We arrived in Bern by train from our home base in Adelboden and walked down Marktgasse with some urgency since it was almost noon, and I figured that would be an excellent time to watch the Zytglogge glockenspiel chime the hour. The Zytglogge tower was built around 1218 as a gate tower to the city, and every full hour the great bell, unchanged since the tower's reconstruction in 1405, is struck by a large clockwork-operated hammer appearing to be held by a larger-than-life gilded figure. Other colorful mechanized characters such as a bear, a jester, a rooster, and a king then dance and play music for the crowd.
The most dominating features of the landmark tower, however, are the enormous clock faces on both the east and west sides of the structure, including a 15th century astronomical clock which displays relative positions of the sun, moon, and zodiac constellations.
Toblerone McFlurries!) I must say the window shopping along Kramgasse was eye-candy though. Very expensive eye-candy. And one advantage of visiting Bern on a rainy day is that the Old Town has a 6 kilometer long - one of the longest in Europe - covered shopping promenade with low-vaulted roofs extending to the edge of the sidewalk. We barely walked in the rain at all.
|Pulling on the front doors to find them locked.|
We avoided the famous Bern bear pits since we figured bears hibernate in the winter and the equally famous Bern Rose Garden, because we thought it might well look like the roses in the Münster Cathedral Terrace Park:
|Rose garden on the terrace of the Münster Cathedral in winter.|
We enjoyed the many historical buildings in Bern including the Rathaus (city hall), constructed from 1406 to 1415, and the very grand Parliament Building, which houses the Swiss federal government and parliament.
|City Hall building in Bern.|
|Federal Parliament Building in Bern.|
Do you know what the eight teenage girls I was traveling with were truly fascinated by? The many (over 200 in the city!) steeply angled cellar doors at street level below the medieval buildings. Where do they lead? Why were they built? Can we go in? Many references to Dorothy and the tornado were made. (We do not have cellars where we live on the west coast.)

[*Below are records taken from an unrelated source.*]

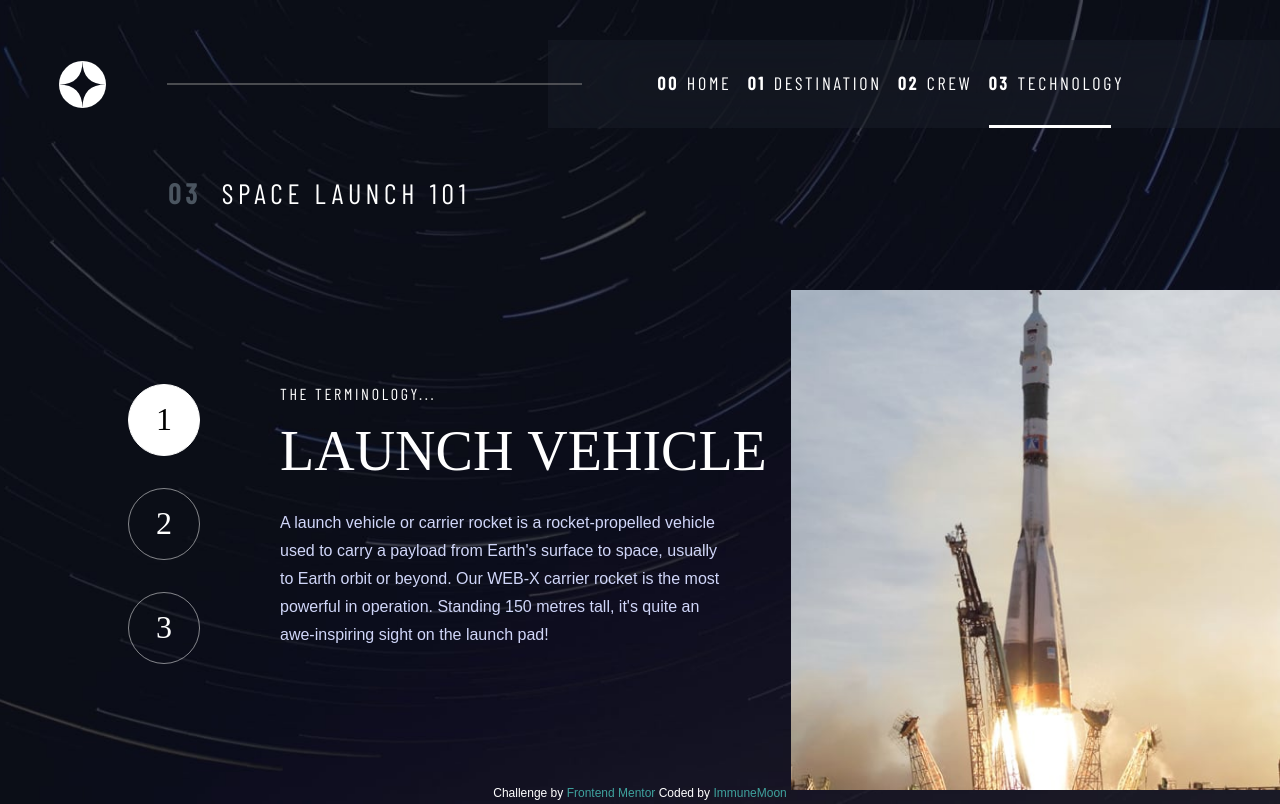
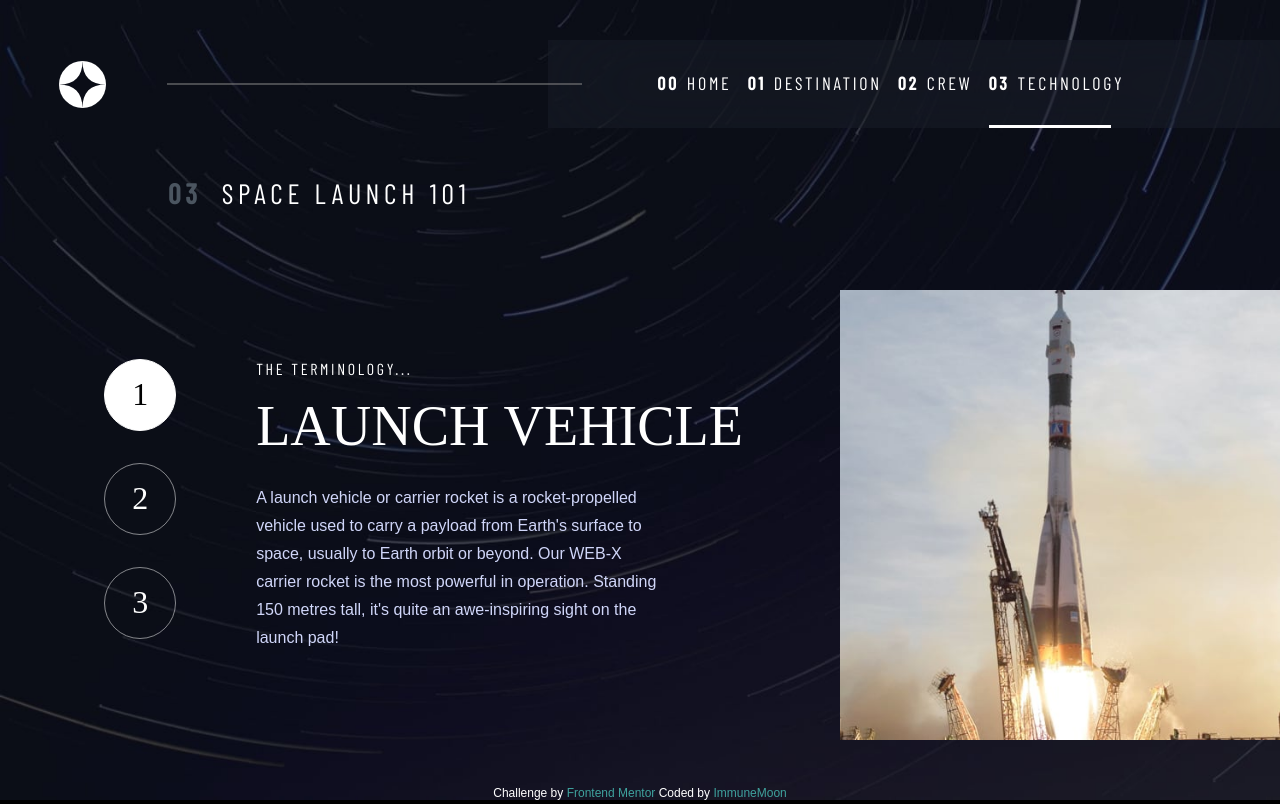
Before and after one commit to ImmuneMoon/space-tourism-website, a React (Create React App) app: page /technology in a window 1280 px wide. Built offline with nearby package versions, Linux system fonts and the light colour scheme; a web font is replaced by a local one.

Commit message:
More experImental edits
Trying to get containers in the crew and tech pages to stop overlapping on resize, and allow the images inside to resize with page resizing. Tech page is mostly fixed, still needs work in the mobile layout though. Making slow progress with the crew page overlapping.

```diff
--- a/src/components/Crew.jsx
+++ b/src/components/Crew.jsx
@@ -5,13 +5,13 @@ import dsktop_bkgrnd from './assets/crew/background-crew-desktop.jpg';
 import tablet_bkgrnd from './assets/crew/background-crew-tablet.jpg';
 import mobile_bkgrnd from './assets/crew/background-crew-mobile.jpg';
 import Crew_nav from './Crew_nav';
-import doug from './Crew_douglas';
+import Doug from './Crew_douglas';
 import dougPortrait from './assets/crew/image-douglas-hurley.png';
-import mark from './Crew_mark';
+import Mark from './Crew_mark';
 import markPortrait from './assets/crew/image-mark-shuttleworth.png';
-import victor from './Crew_victor';
+import Victor from './Crew_victor';
 import vicportrait from './assets/crew/image-victor-glover.png';
-import anoushe from './Crew_anoushe';
+import Anoushe from './Crew_anoushe';
 import anPortrait from './assets/crew/image-anousheh-ansari.png';
 
 
@@ -119,7 +119,7 @@ const Crew_img_container = styled.div`
 `;
 
 const DougImg = styled.img`
-    height: ${({ theme }) => {
+    max-height: ${({ theme }) => {
         switch (theme) {
                 case 'mobile':
             return '400px';
@@ -133,7 +133,7 @@ const DougImg = styled.img`
 `
 
 const MarkImg = styled.img`
-    height: ${({ theme }) => {
+    max-height: ${({ theme }) => {
         switch (theme) {
             case 'mobile':
                 return '400px';
@@ -147,7 +147,7 @@ const MarkImg = styled.img`
 `
 
 const VictorImg = styled.img`
-    height: ${({ theme }) => {
+    max-height: ${({ theme }) => {
         switch (theme) {
             case 'mobile':
                 return '425px';
@@ -161,7 +161,7 @@ const VictorImg = styled.img`
 `
 
 const AnouImg = styled.img`
-    height: ${({ theme }) => {
+    max-height: ${({ theme }) => {
         switch (theme) {
             case 'mobile':
                 return '425px';
@@ -176,17 +176,11 @@ const AnouImg = styled.img`
 
 const Crew_nav_container = styled.div`
     margin: 3rem auto 3rem 0;
-    width: fit-content;
     @media (max-width: 1025px) {
 		margin: 3rem auto;
 		justify-content: center;
 	}
 `;
-
-const Doug = doug;
-const Mark = mark;
-const Victor = victor;
-const Anoushe = anoushe;
 
 function Crew() {
     const [displayedCrew, setDisplayedCrew] = useState('doug');
--- a/src/components/Launch_vehicle.jsx
+++ b/src/components/Launch_vehicle.jsx
@@ -2,26 +2,26 @@ import React from 'react';
 import styled from 'styled-components';
 
 
-const Vehicle_sction = styled.div`
+const Vehicle_section = styled.div`
     width: 30rem;
     display: flex;
-`
+`;
+
+const Info_container = styled.div`
+    margin: auto 0;
+`;
 
 const Info = styled.p`
-    color: #D0D6F9;
-    font-size: 16px;
-    font-weight: 500;
-    line-height: 1.75;
-    width: 28rem;
     margin: 0;
+	width: 25.5rem;
 
-`
+`;
 
 function Launch_vehicle() {
     return(
         <>
-            <Vehicle_sction>
-                <div id="info-container">
+            <Vehicle_section>
+                <Info_container id="info-container">
                     <p id="vehicle-title">
                         LAUNCH&nbsp;VEHICLE
                     </p>
@@ -31,8 +31,8 @@ function Launch_vehicle() {
                         powerful in operation. Standing 150 metres tall, it's quite an awe-inspiring sight on the launch
                         pad!
                     </Info>
-                </div>
-            </Vehicle_sction>
+                </Info_container>
+            </Vehicle_section>
         </>
     );
 }
--- a/src/components/Space_capsule.jsx
+++ b/src/components/Space_capsule.jsx
@@ -10,12 +10,8 @@ const Vehicle_sction = styled.div`
 `
 
 const Info = styled.p`
-    color: #D0D6F9;
-    font-size: 16px;
-    font-weight: 500;
-    line-height: 1.75;
-    width: 28rem;
     margin: 0;
+    width: 25.5rem;
 
 `
 
--- a/src/components/Spaceport.jsx
+++ b/src/components/Spaceport.jsx
@@ -7,11 +7,8 @@ const Vehicle_sction = styled.div`
 `
 
 const Info = styled.p`
-    color: #D0D6F9;
-    font-size: 16px;
-    font-weight: 500;
-    line-height: 1.75;
     margin: 0;
+	width: 25.5rem;
 
 `
 
--- a/src/components/Tech_nav.jsx
+++ b/src/components/Tech_nav.jsx
@@ -19,7 +19,7 @@ const Nav_container = styled.section`
 const Button = styled.button`
     background: ${({ isActive }) => (isActive ? '#FFFFFF' : 'none')};
     border: ${({ isActive, isHovered }) => (isActive || isHovered) ? '1px solid #FFFFFF' : (isActive ? '1.5px solid rgba(128, 128, 128, 0.35)' : '1.5px solid rgba(255, 255, 255, 0.5)')};
-    color: ${({ isActive, isHovered }) => (isActive ? 'black' : '#FFFFFF')};
+    color: ${({ isActive }) => (isActive ? 'black' : '#FFFFFF')};
     border-radius: 50%;
     width: 4.5rem;
     height: 4.5rem;
--- a/src/components/Technology.jsx
+++ b/src/components/Technology.jsx
@@ -43,7 +43,7 @@ const Tech_section = styled.section`
     margin-left: auto;
     align-items: center;
     height: 100%;
-    width: 90%;
+    width: 100%;
 
     @media (max-width: 1025px) {
         flex-direction: column-reverse;
@@ -53,10 +53,11 @@ const Tech_section = styled.section`
 `;
 
 const L_container = styled.div`
-    width: 50%;
+    width: fit-content;
     display: flex;
     flex-direction: row;
     justify-content: space-between;
+    margin: auto;
 
     @media (max-width: 1025px) {
         width: 100%;
@@ -93,12 +94,9 @@ const Terms = styled.p`
 const Vehicle_container = styled.div`
     display: flex;
     align-items: center;
-    width: fit-content;
-    height: 100%;
+    justify-self: flex-end;
 
     @media (max-width: 1025px) {
-        height: 100%;
-        width: 100%;
         justify-content: center;
     }
 `;
--- a/src/index.css
+++ b/src/index.css
@@ -25,7 +25,6 @@ Check individual components for additional stylings relevant only to that compon
 	width: 100%;
 	display: flex;
 	flex-direction: column;
-	flex-grow: 1;
 }
 
 body {
@@ -45,7 +44,8 @@ body {
 }
 
 main {
-	margin-top: auto;
+	height: 100%;
+	width: 100%;
 	flex-grow: 1;
 }
 
@@ -255,6 +255,8 @@ p[name="crew-info"] {
 
 /* Crew image styles */
 #crew_img {
+	max-width: 100%;
+	height: auto;
 }
 
 
@@ -265,6 +267,7 @@ p[name="crew-info"] {
 #info-container {
     display: flex;
     flex-direction: column;
+	width: fit-content;
 }
 
 #vehicle-title {
@@ -276,7 +279,9 @@ p[name="crew-info"] {
 
 
 #tech_img {
-	max-height: 500px;
+	max-height: 450px;
+	max-width: 100%;
+	height: auto;
 }
 
 
```
Also changed, not shown: src/components/Destination.jsx (indentation only).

After researching these cellar vaults sometime later, I learned that they were built in the Middle Ages for storage of goods to survive the cold winters. Now these spaces contain fashion shops, restaurants, and wine taverns. Too bad the whole city was closed for the holiday, it would have been very interesting to step inside one!